Icelandic government escalates cold war against Iceland supermarket
The Icelandic government is escalating its cold war against British supermarket Iceland by launching legal action against the chain over the use of its name.
The Nordic nation confirmed on Thursday that it has mounted a legal challenge against the supermarket at the European Union Intellectual Property Office with the goal of "ensuring the right of Icelandic companies to use the word 'Iceland' in relation to their goods and services".
Iceland claims that the supermarket has "aggressively pursued" and won multiple cases against Icelandic companies which use the word Iceland as part of their trademark, "even in cases when the products and services do not compete".
Supermarket Iceland, which trades under Iceland Foods, holds a Europe-wide trademark registration for the word and Iceland the nation is seeking to invalidate the registration on the basis that it is "exceptionally broad and ambiguous in definition, often rendering the country's firms unable to describe their products as Icelandic".
In a circular, the government said: "The government of Iceland is concerned that our country's businesses are unable to promote themselves across Europe in association with their place of origin - a place of which we are rightly proud and enjoys a very positive national branding.
"This untenable situation has caused harm to Icelandic businesses, especially its small and growing companies.

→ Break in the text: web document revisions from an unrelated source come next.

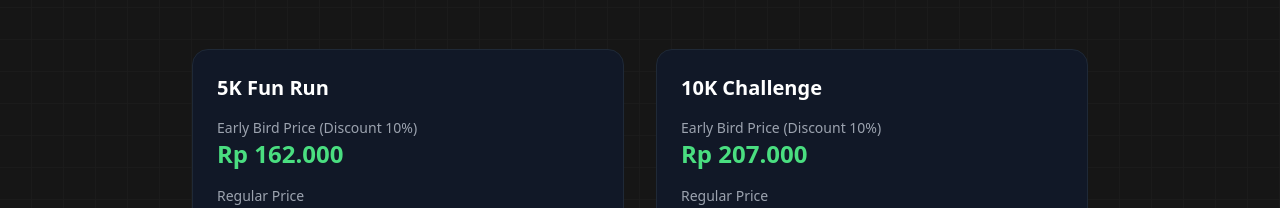
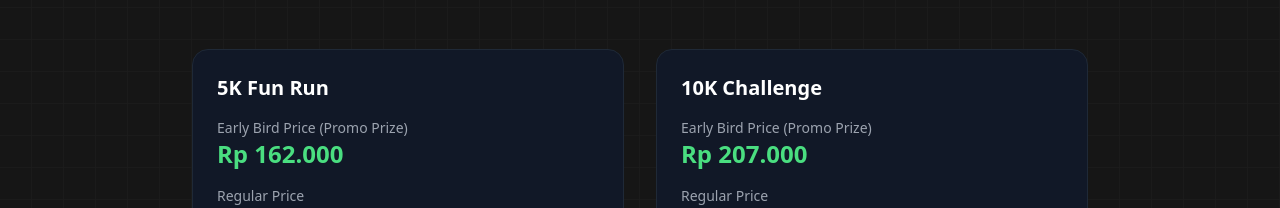
Before and after one commit to codenamekii/sukamaju-fun-run, a Next.js app: page / in a window 1280 px wide. Shown: the part 3065-3273 px from the top of the page. Built offline with nearby package versions, Linux system fonts and the light colour scheme.

Commit message:
refractor

```diff
--- a/app/page.tsx
+++ b/app/page.tsx
@@ -449,7 +449,7 @@ export default function SponsorshipSection() {
                     <h3 className="text-xl font-bold text-white mb-4">{item.category}</h3>
 
                     <div className="mb-4">
-                      <p className="text-gray-400 text-sm">Early Bird Price (Discount 10%)</p>
+                      <p className="text-gray-400 text-sm">Early Bird Price (Promo Prize)</p>
                       <p className="text-2xl font-bold text-green-400">{item.earlyBird}</p>
                     </div>
 
```
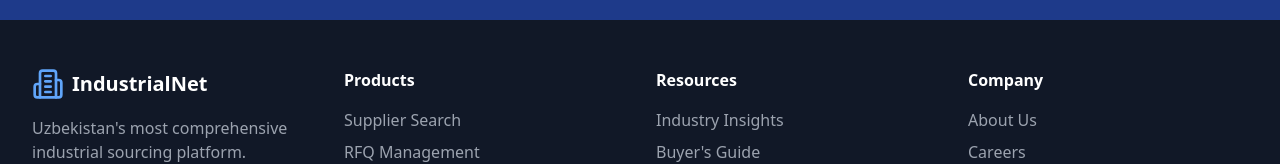
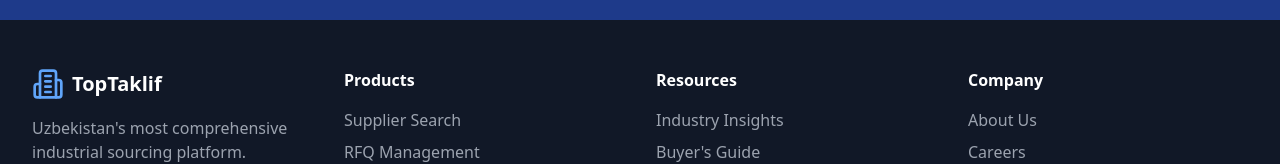
Before and after one commit to Latifkhonov/NewProject, a React (Vite) app: page / in a window 1280 px wide. Shown: the part 4042-4206 px from the top of the page. Built offline with nearby package versions, Linux system fonts and the light colour scheme.

Commit message:
Update App.tsx

```diff
--- a/src/App.tsx
+++ b/src/App.tsx
@@ -883,7 +883,7 @@ const App: React.FC = () => {
             <div>
               <div className="flex items-center mb-4">
                 <Building2 className="h-8 w-8 text-blue-400" />
-                <span className="ml-2 text-xl font-bold">IndustrialNet</span>
+                <span className="ml-2 text-xl font-bold">TopTaklif</span>
               </div>
               <p className="text-gray-400 mb-4">
                 {t.footerDescription}
@@ -893,7 +893,7 @@ const App: React.FC = () => {
                   <Globe className="h-5 w-5" />
                 </button>
                 <button
-                  onClick={() => window.location.href = 'mailto:info@industrialnet.uz'}
+                  onClick={() => window.location.href = 'mailto:toptaklif@gmail.com'}
                   className="text-gray-400 hover:text-white"
                 >
                   <Mail className="h-5 w-5" />
```
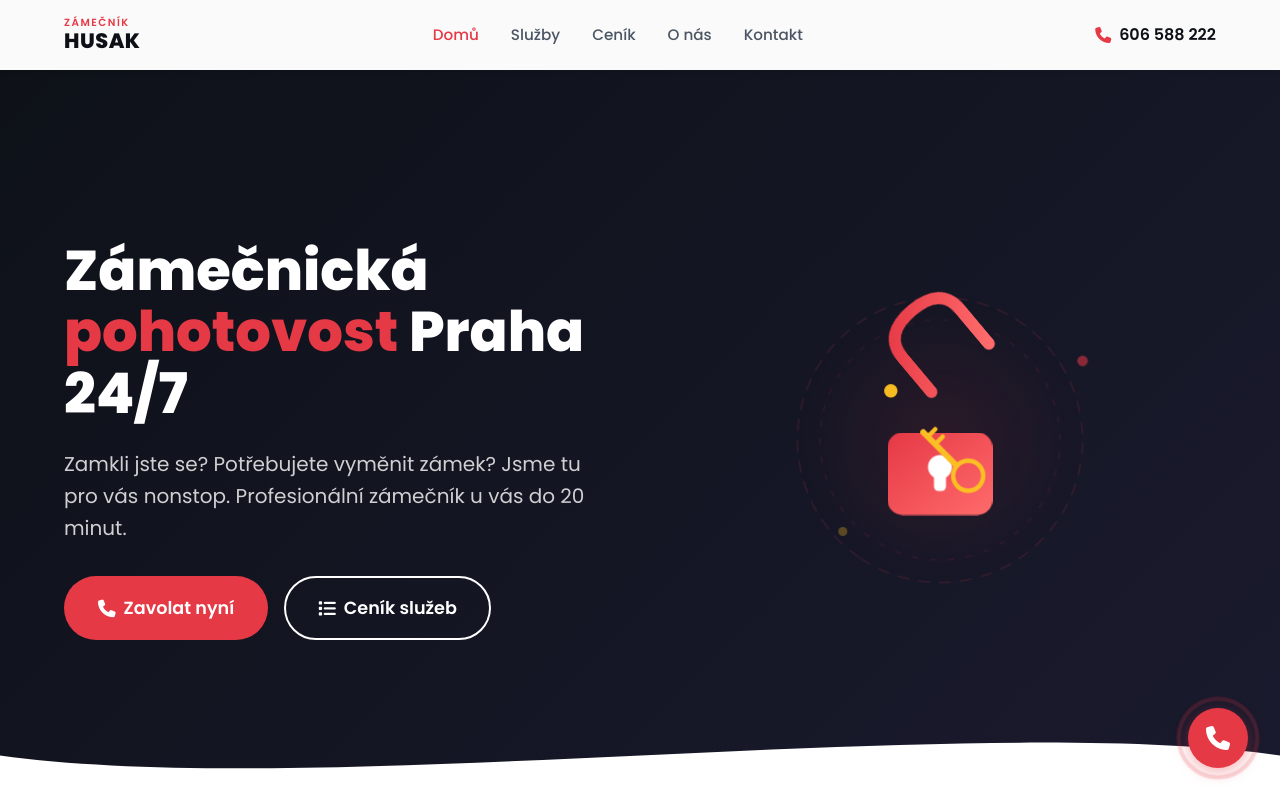
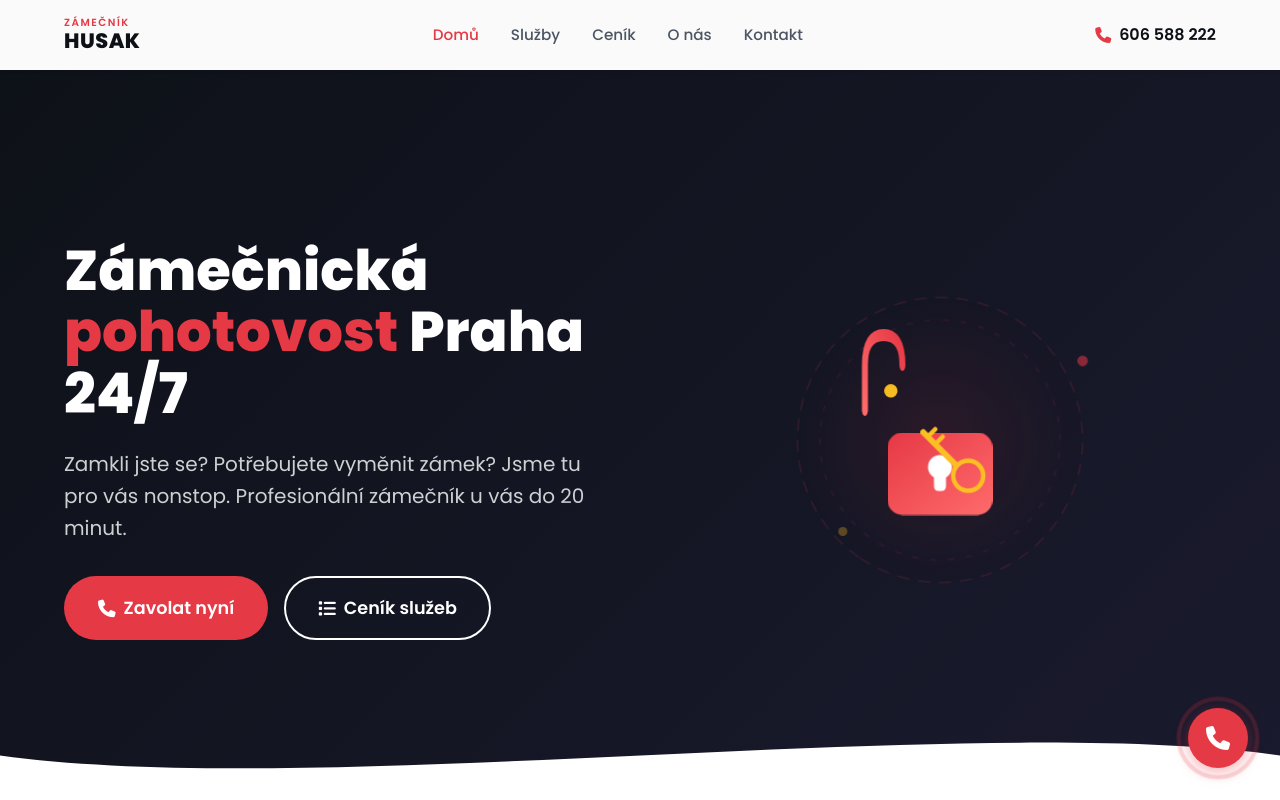
Before and after one commit to unikatynactyrechkolech-code/zamecnitvihusak, a Next.js app: page / in a window 1280 px wide. Shown: the top 800 px of the page. Built offline with nearby package versions, Linux system fonts and the light colour scheme.

Commit message:
fix: klasicky zamek - leva noha zustava fixni, prava se vysune a otoci dozadu do 3D

```diff
--- a/src/app/globals.css
+++ b/src/app/globals.css
@@ -116,13 +116,13 @@ h1, h2, h3, h4, h5, h6 {
 
 @keyframes loading-unlock {
   0% {
-    transform: translateY(0) rotate(0deg);
-  }
-  50% {
-    transform: translateY(-20px) rotate(0deg);
+    transform: translateY(0) rotateY(0deg);
+  }
+  40% {
+    transform: translateY(-15px) rotateY(0deg);
   }
   100% {
-    transform: translateY(-20px) rotate(35deg);
+    transform: translateY(-15px) rotateY(-120deg);
   }
 }
 
@@ -414,16 +414,16 @@ h1, h2, h3, h4, h5, h6 {
 
 @keyframes shackle-unlock {
   0%, 30% {
-    transform: translateY(0) rotate(0deg);
+    transform: translateY(0) rotateY(0deg);
   }
   45% {
-    transform: translateY(-25px) rotate(0deg);
+    transform: translateY(-20px) rotateY(0deg);
   }
   60%, 85% {
-    transform: translateY(-25px) rotate(-40deg);
+    transform: translateY(-20px) rotateY(-120deg);
   }
   100% {
-    transform: translateY(0) rotate(0deg);
+    transform: translateY(0) rotateY(0deg);
   }
 }
 
--- a/src/app/page.tsx
+++ b/src/app/page.tsx
@@ -94,10 +94,18 @@ export default function HomePage() {
 
                 {/* Lock group */}
                 <g className="lock-group">
-                  {/* Shackle - starts fully closed, right side animates up then rotates */}
+                  {/* Left leg of shackle - FIXED, stays in lock body */}
+                  <line
+                    x1="75" y1="100" x2="75" y2="70"
+                    stroke="url(#lockGradient)"
+                    strokeWidth="8"
+                    strokeLinecap="round"
+                  />
+
+                  {/* Right leg + arc - this part moves up and rotates back */}
                   <path
                     className="lock-shackle"
-                    d="M75 100 L75 70 Q75 50 100 50 Q125 50 125 70 L125 100"
+                    d="M75 70 Q75 50 100 50 Q125 50 125 70 L125 100"
                     stroke="url(#lockGradient)"
                     strokeWidth="8"
                     strokeLinecap="round"
--- a/src/components/LoadingScreen.tsx
+++ b/src/components/LoadingScreen.tsx
@@ -40,10 +40,18 @@ export default function LoadingScreen() {
             </linearGradient>
           </defs>
 
-          {/* Shackle - starts fully closed in lock body, right side animates up and rotates */}
+          {/* Left leg of shackle - FIXED, stays in lock body */}
+          <line
+            x1="25" y1="55" x2="25" y2="30"
+            stroke="url(#loadingGradient)"
+            strokeWidth="8"
+            strokeLinecap="round"
+          />
+
+          {/* Right leg + arc - this part moves up and rotates back */}
           <path
             className="loading-shackle"
-            d="M25 55 L25 30 Q25 10 50 10 Q75 10 75 30 L75 55"
+            d="M25 30 Q25 10 50 10 Q75 10 75 30 L75 55"
             stroke="url(#loadingGradient)"
             strokeWidth="8"
             strokeLinecap="round"
```
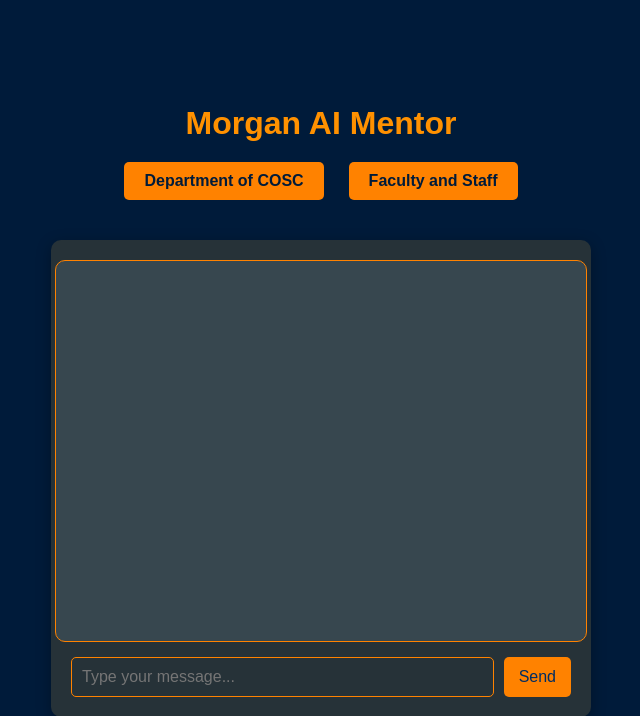
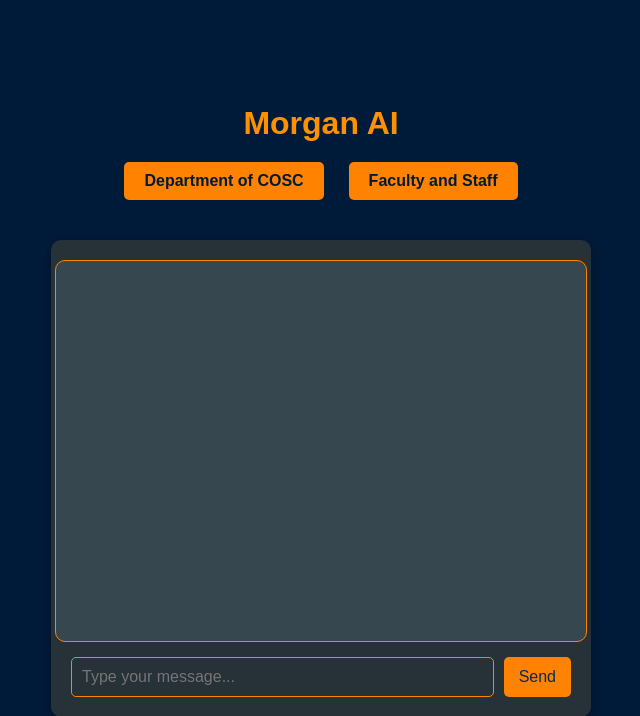
Before and after one commit to dglen23/Senior-Project, a Python web app: template templates/index.html in a window 1280 px wide. Shown: the top 716 px of the page, without its empty margins (319-959 px from the left). Run offline with Jinja, Linux system fonts and the light colour scheme; the template is opened without the code that fills it, so the values that code supplies are empty.

Commit message:
Update index.html

```diff
--- a/templates/index.html
+++ b/templates/index.html
@@ -8,7 +8,7 @@
 </head>
 <body>
     <div class="centered">
-        <h1 style="color: #FF9100;">Morgan AI Mentor</h1> <!-- Header styled in Morgan's orange color -->
+        <h1 style="color: #FF9100;">Morgan AI</h1> <!-- Header styled in Morgan's orange color -->
 
         <!-- Link Buttons -->
         <div class="link-buttons">
```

A company or product made in Iceland or by an Icelandic company should be able to represent itself using the name of the country."
It claimed that it has made multiple efforts to negotiate with Iceland Foods but bemoaned the supermarket's "unrealistic and unacceptable" demands, leaving it with no choice but to proceed with legal action.
When news of the lawsuit first broke in September, a spokesman for Iceland said: "Iceland Foods has traded under the Iceland name in the UK since 1970, and is today one of the UK's most recognised brands. We have also traded as Iceland for many years in other EU countries, and in non-EU countries, including Iceland itself."
The relationship between the supermarket and the Nordic nation has a history of frostiness.
Icelandic retail conglomerate Baugur held a controlling stake in the grocer until its collapse in 2009. The stake then fell into the hands of Icelandic banks Landsbanki and Glitnir, which was later acquired as part of a management buyout led by founder and chief executive Malcolm Walker.
The company, whose headquarters are in Deeside, has more than 800 stores across the UK and employs more than 23,000 staff.
Iceland Foods said the Icelandic government has not directly approached the supermarket or attempted to solve the issue in an "amicable" way.
Iceland Foods said: "We very much regret that the Government of Iceland has apparently decided to take legal action over the use of the name Iceland. Contrary to their assertion we have received no recent approaches to achieve an amicable resolution of this issue, which would be our preferred approach.
"While we will vigorously defend Iceland Foods' established rights where there is any risk of confusion between our business and Iceland the country, we have been trading successfully for 46 years under the name Iceland and do not believe that any serious confusion or conflict has ever arisen in the public mind, or is likely to do so.
"We hope that the Government will contact us directly so that we may address their concerns."